# REQUIRED WORK
Report, as a bare number, how many lines of the entries below contain "GitHub配置".

# SOURCE DATA
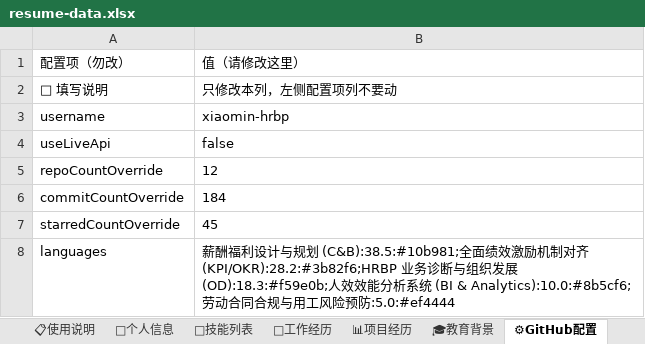
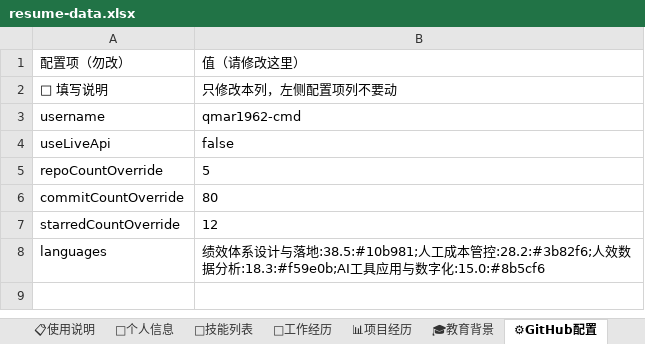
Before and after one commit to qmar1962-cmd/interactive-visual-resume, an Excel workbook: resume-data.xlsx, sheet ⚙GitHub配置, drawn as a sheet; values as stored, in another font and other column widths than the file's, no borders; the diff names each change by its address in the sheet, - before the commit and + after, or states it on an @@ line.

```diff
--- a/resume-data.xlsx (sheet ⚙GitHub配置)
+++ b/resume-data.xlsx (sheet ⚙GitHub配置)
-B3: xiaomin-hrbp
+B3: qmar1962-cmd
-B5: 12
+B5: 5
-B6: 184
+B6: 80
-B7: 45
+B7: 12
-B8: 薪酬福利设计与规划 (C&B):38.5:#10b981;全面绩效激励机制对齐 (KPI/OKR):28.2:#3b82f6;HRBP 业务诊断与组织发展 (OD):18.3:#f59e0b;人效效能分析系统 (BI & Analytics):10.0:#8b5cf6;劳动合同合规与用工风险预防:5.0:#ef4444
+B8: 绩效体系设计与落地:38.5:#10b981;人工成本管控:28.2:#3b82f6;人效数据分析:18.3:#f59e0b;AI工具应用与数字化:15.0:#8b5cf6
```
Also changed, not shown: sheet 🎯技能列表, sheet 📊项目经历, sheet 🏢工作经历, sheet 👤个人信息, sheet 🎓教育背景, 2 other files.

# EXERCISE RESPONSE
3